The United States should rally international support for addressing the displacement of Iraqis, and it should publicly back solutions that uphold the rights of those affected. To encourage current positive trends, the Secretary of State, the UN Ambassador, and embassies in the region should publicly support restitution of the homes and property of the displaced wherever possible (and just compensation wherever it is not) as a basic tenet of U.S. policy in Iraq.
In order to avoid delay and promote the development of Iraqi solutions to Iraqi problems, the U.S. government should support efforts currently underway to develop a domestic framework for restitution, compensation and housing assistance for the displaced. As discussed, the Iraqis already have resources, a dedicated Ministry and domestic legal expertise for these tasks. However, they stand to benefit from capacity building and comparative international experience, both of which could be provided directly, in the form of seminars and trainings, and indirectly, through U.S. support of the UN Assistance Mission for Iraq in carrying out its mandate to facilitate “the safe, orderly, and voluntary return . . . of refugees and displaced persons.”

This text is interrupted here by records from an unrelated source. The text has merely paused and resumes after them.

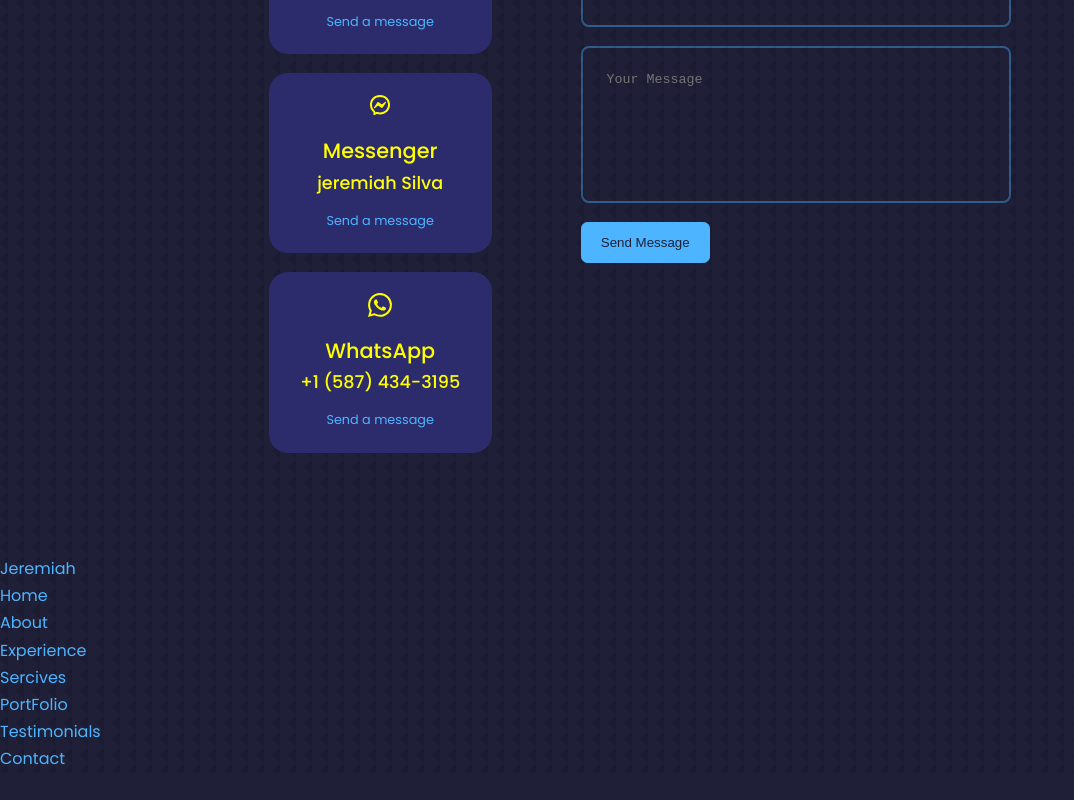
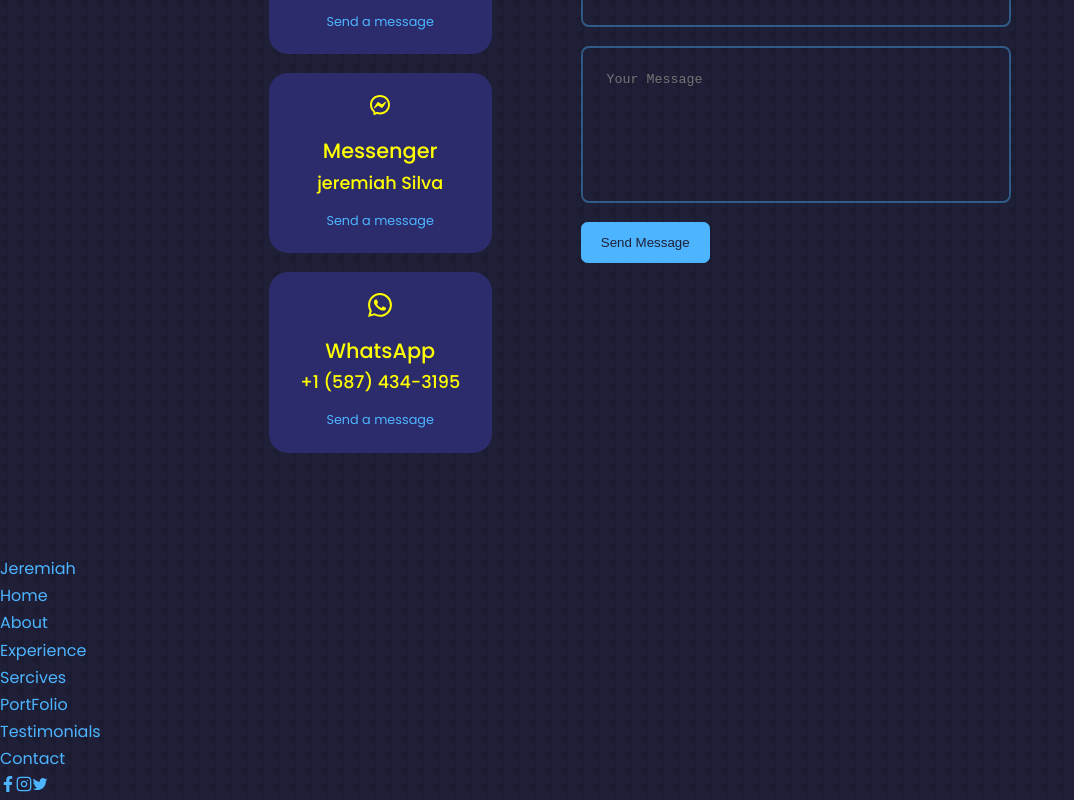
Before and after one commit to Jeremiah-Silva/jeremiah--portfolio, a React (Create React App) app: page / in a window 1280 px wide. Shown: the part 5813-6613 px from the top of the page, without its empty margins (0-1074 px from the left). Before the commit the page ends 6586 px from the top, so only its background shows below. Built offline with nearby package versions, Linux system fonts and the light colour scheme.

Commit message:
Added Social Medias

```diff
--- a/src/components/footer/Footer.jsx
+++ b/src/components/footer/Footer.jsx
@@ -1,5 +1,8 @@
 import React from 'react';
 import './footer.css';
+import { FaFacebookF } from 'react-icons/fa';
+import { FiInstagram } from 'react-icons/fi'
+import { IoLogoTwitter } from 'react-icons/io'
 
 const Footer = () => {
   return (
@@ -16,9 +19,9 @@ const Footer = () => {
         </ul>
 
         <div className="footer__socials">
-          <a href='https://facebook.com'></a>
-          <a href='https://instagram.com'></a>
-          <a href='https://twitter.com'></a>
+          <a href='https://facebook.com'><FaFacebookF/></a>
+          <a href='https://instagram.com'><FiInstagram/></a>
+          <a href='https://twitter.com'><IoLogoTwitter/></a>
         </div>
       </footer>
   )
```
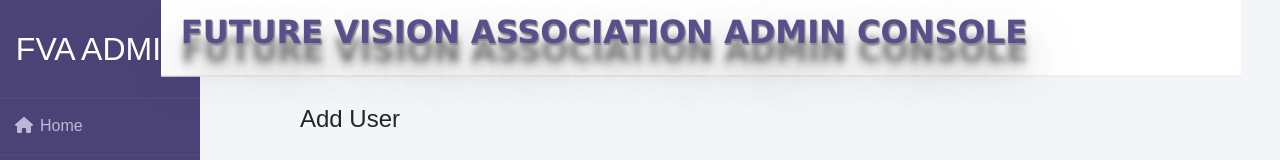
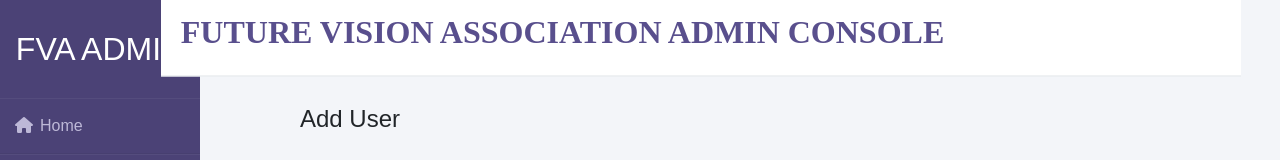
Before and after one commit to mouadkerdoud/fva_admin_console, a React (Create React App) app: page /AddUser in a window 1280 px wide. Shown: the top 160 px of the page. Built offline with nearby package versions, Linux system fonts and the light colour scheme; the HTML template or start-up script is replaced by a standard one.

Commit message:
modify header association

```diff
--- a/src/components/layout/Sidebar.css
+++ b/src/components/layout/Sidebar.css
@@ -19,10 +19,11 @@
 }
 
   /* Style for Header */
+  @import url('https://fonts.googleapis.com/css2?family=Dancing+Script:wght@700&display=swap');
   .text {
     position: relative;
     right: 36.2rem;
-
+    font-family: 'Dancing Script', cursive !important;
     top: 2rem;
     color: #594f8d !important;
     transform: translate(50%,-50%);
@@ -30,14 +31,7 @@
     font-family: verdana;
     font-size: 2em;
     font-weight: 700;
-    text-shadow: 1px 1px 1px #919191,
-        1px 2px 1px #919191,
-        1px 2px 1px #919191,
 
-        1px 18px 6px rgba(16,16,16,0.4),
-    1px 22px 10px rgba(16,16,16,0.2),
-    1px 25px 35px rgba(16,16,16,0.2),
-    1px 30px 60px rgba(16,16,16,0.4);
 }
 
 /*  */
```
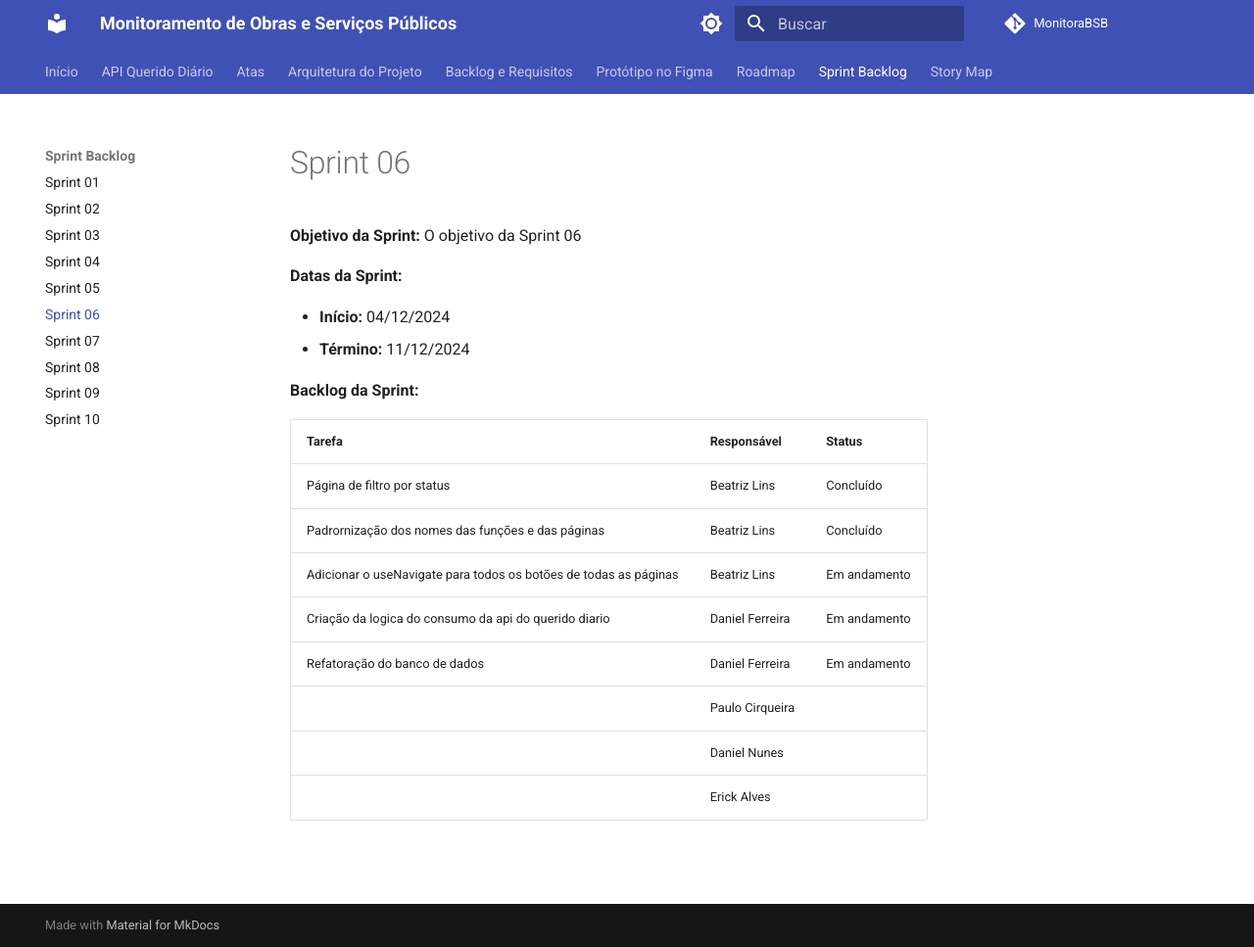
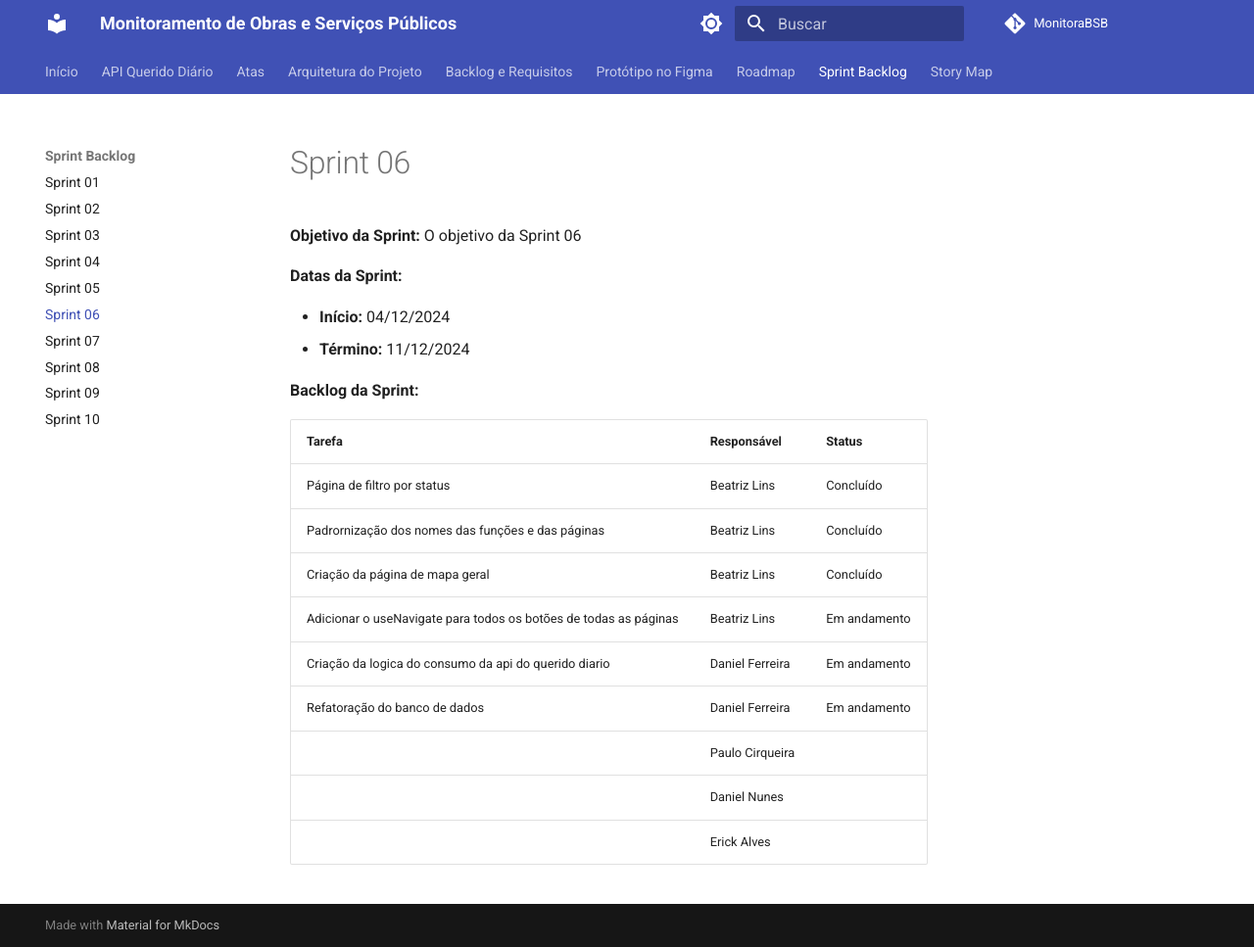
Before and after one commit to unb-mds/2024-2-Squad08, an MkDocs documentation site: the page built from docs/sprints/sprint6.md, in a window 1280 px wide and 967 px high. Shown: the whole window at 98% size. Built offline with MkDocs 1.6.1 and Material for MkDocs 9.7.7, drawn with Linux system fonts in a browser that asks for light colours; comment, search, counter and statistics services are not loaded.

Commit message:
feat: update sprint 6

```diff
--- a/docs/sprints/sprint6.md
+++ b/docs/sprints/sprint6.md
@@ -13,6 +13,7 @@ O objetivo da Sprint 06
 |--------|-------------|-----------------------|
 | Página de filtro por status | Beatriz Lins | Concluído |
 | Padrornização dos nomes das funções e das páginas | Beatriz Lins | Concluído |
+| Criação da página de mapa geral | Beatriz Lins | Concluído |
 | Adicionar o useNavigate para todos os botões de todas as páginas | Beatriz Lins | Em andamento |
 | Criação da logica do consumo da api do querido diario | Daniel Ferreira | Em andamento |
 | Refatoração do banco de dados | Daniel Ferreira | Em andamento |
```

The aforementioned U.S. support should be structured so as to encourage a move away from ad hoc initiatives and toward greater consistency and clarity in handling property claims. The willingness expressed by representatives of Iraq’s judiciary to encourage ongoing local mediation of property disputes is a particularly promising development that could build greater legal certainty into the most demonstrably viable restitution efforts in Iraq to date. More broadly, restitution efforts should be integrated with related post-conflict and development programming—such as reparations for victims of serious human rights abuses or housing construction—in order to avoid duplication of efforts.
If the Iraqi authorities fulfill their commitments to address displacement through rights-based means like restitution, they will not only have demonstrated their ability to protect the most vulnerable of their citizens; they will also have laid the groundwork for a viable political process that will not be marred for generations by lingering disputes and grievances. Such an effort deserves our full support.
Note U.S. Department of State, Bureau of European and Eurasian Affairs, “Property Restitution in Central and Eastern Europe” (October 3, 2007).
Survey conducted for ABC News, the BBC, ARD and NHK by D3 Systems of Vienna, Virginia, and KA Research Ltd. of Istanbul, Turkey.
International Organization for Migration (IOM), “Iraq Displacement and Return: 2008 Mid-Year Review” (July 2008).